▶ _The problem_:
Every line holding the word "family" should be copied from the material.
_ _ _ _ _ _ _
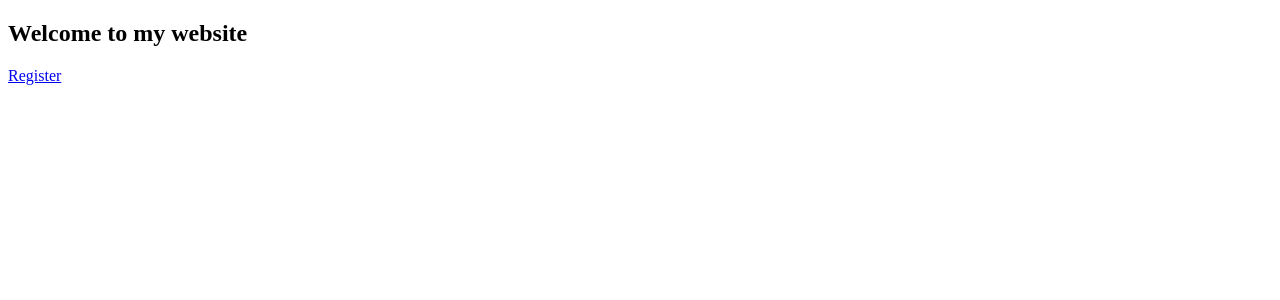
Repository: Rohit-Sarkar55/microservice-Springboot
Page: http://localhost/movie-web/
An editor plug-in stored every save of this project. The page is shown before and after the next save, followed by the edit.
The browser window is 1280 px wide. The pictures show the whole page.
The page is served by Tomcat 9.

Above is the page before, as saved 2024-01-17 09:33:11.

After the next save:
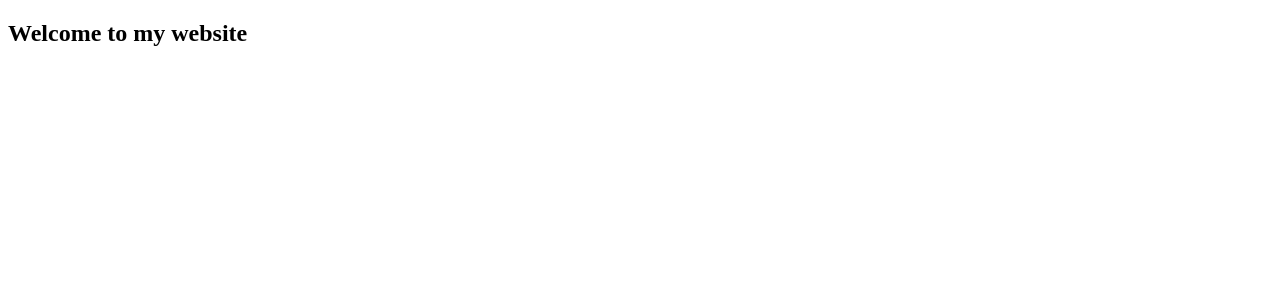
Saved 57 s later.
--- a/movie-web/src/main/webapp/index.jsp
+++ b/movie-web/src/main/webapp/index.jsp
@@ -8,6 +8,6 @@
 </head>
 <body>
 	<h2>Welcome to my website </h2>
-	<a href="signup.jsp">Register</a>
+
 </body>
 </html>
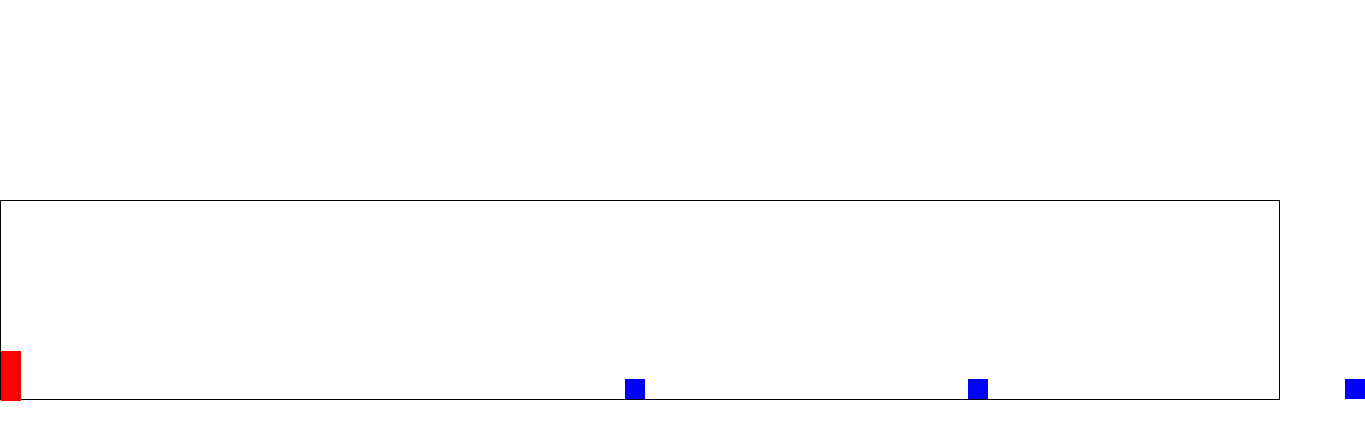
Repository: surefaceJS/allMyWorkInaliLinux
Page: HomePageForWork/index.html
The author's editor kept a copy of each file at every save. The page is drawn from the files as they stood at one save, then again after the next save.
The browser window is 1280 px wide. The page is 1365 px wide, then 1280 px, so the pictures cover 1365 px, including what lies to the right of the window. The pictures show the whole page.

Above is the page before, as saved 2021-04-18 12:19:28.

### HomePageForWork/index.html
<!DOCTYPE html>
<html lang="en">

<head>
    <meta charset="UTF-8">
    <meta http-equiv="X-UA-Compatible" content="IE=edge">
    <meta name="viewport" content="width=device-width, initial-scale=1.0">
    <title>ReadyWebPage</title>
    <link rel="stylesheet" href="css/bootstrap.css">
    <link rel="stylesheet" href="fontawesome-free-5.15.2-web/css/all.min.css">
    <link rel="stylesheet" href="css/main.css">
</head>

<body>

    <div id="game">
        <div id="charactor"></div>
        <div id="block"></div>
        <div id="block1"></div>
        <div id="block2"></div>
    </div>

    <script src="js/jquery-3.3.1.slim.min.js"></script>
    <script src="js/popper.min.js"></script>
    <script src="js/bootstrap.js"></script>
    <script src="js/app.js"></script>
</body>

</html>

### HomePageForWork/css/main.css
            /*********************  FONTS STYLE *************************/

            @font-face {
                font-family: "Inter-Bold";
                src: url("../asssets/fonts/Inter/Inter-Bold.ttf") format("truetype");
            }

            @font-face {
                font-family: "Inter-Regular";
                src: url("../asssets/fonts/Inter/Inter-Regular.ttf") format("truetype");
            }

            @font-face {
                font-family: "Inter-Light";
                src: url("../asssets/fonts/Inter/Inter-Light.ttf") format("truetype");
            }

            @font-face {
                font-family: "Inter-SemiBold";
                src: url("../asssets/fonts/Inter/Inter-SemiBold.ttf") format("truetype");
            }

            .font-intel-bold {
                font-family: "Inter-Bold", sans-serif;
            }

            .font-intel-regular {
                font-family: "Inter-Regular", sans-serif;
            }

            .font-intel-light {
                font-family: "Inter-Light", sans-serif;
            }

            .font-inter-semi-bold {
                font-family: "Inter-SemiBold", sans-serif;
            }

            #game {
                width: 100%;
                height: 200px;
                border: 1px solid black;
                margin-top: 200px;
            }

            #charactor {
                width: 20px;
                height: 50px;
                background: red;
                position: relative;
                top: 150px;
            }

            #block {
                width: 20px;
                height: 20px;
                background: blue;
                position: relative;
                top: 128px;
                left: 1344px;
                animation: block 3s infinite linear;
            }

            #block1 {
                width: 20px;
                height: 20px;
                background: blue;
                position: relative;
                top: 108px;
                left: 624px;
                animation: block 3s infinite linear;
            }

            #block2 {
                width: 20px;
                height: 20px;
                background: blue;
                position: relative;
                top: 88px;
                left: 967px;
                animation: block 3s infinite linear;
            }

            @keyframes balock {
                0% {
                    left: 1344px;
                }
                100% {
                    left: -40px;
                }
            }

            @keyframes block1 {
                0% {
                    left: 624px;
                }
                100% {
                    left: -40px;
                }
            }

            @keyframes block2 {
                0% {
                    left: 967px;
                }
                100% {
                    left: -40px;
                }
            }

Loaded but not shown: HomePageForWork/css/bootstrap.css (library); HomePageForWork/fontawesome-free-5.15.2-web/css/all.min.css (library); HomePageForWork/js/jquery-3.3.1.slim.min.js (library); HomePageForWork/js/popper.min.js (library); HomePageForWork/js/bootstrap.js (library); HomePageForWork/js/app.js (no copy from this time; the picture is the same without it)

After the next save:
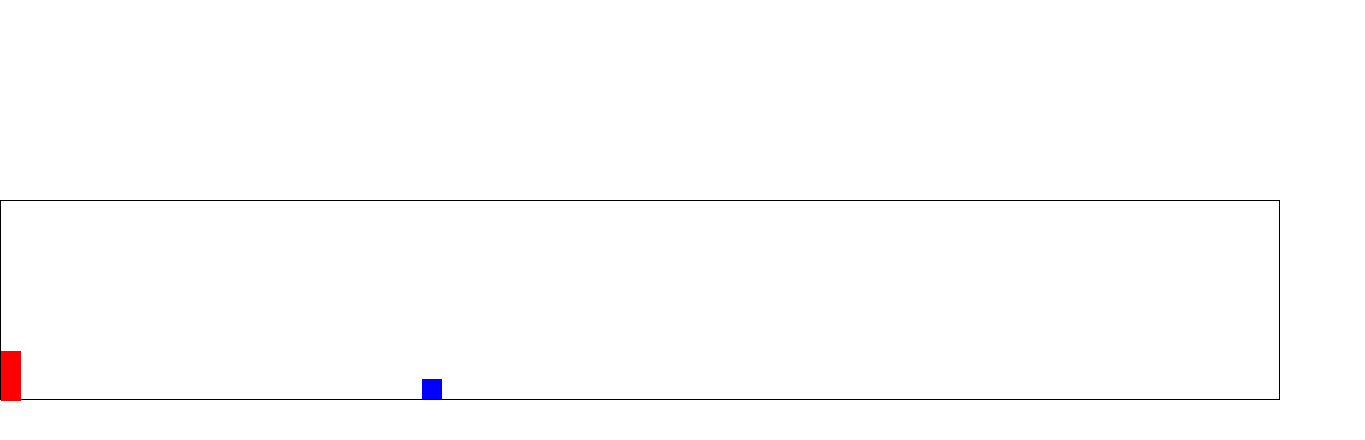
Saved 12 s later.
--- a/HomePageForWork/css/main.css
+++ b/HomePageForWork/css/main.css
@@ -81,7 +81,7 @@
                 animation: block 3s infinite linear;
             }
 
-            @keyframes balock {
+            @keyframes block {
                 0% {
                     left: 1344px;
                 }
_ _ _ _ _ _ _
▶ _Result of the exercise_:
                font-family: "Inter-Bold";
                font-family: "Inter-Regular";
                font-family: "Inter-Light";
                font-family: "Inter-SemiBold";
                font-family: "Inter-Bold", sans-serif;
                font-family: "Inter-Regular", sans-serif;
                font-family: "Inter-Light", sans-serif;
                font-family: "Inter-SemiBold", sans-serif;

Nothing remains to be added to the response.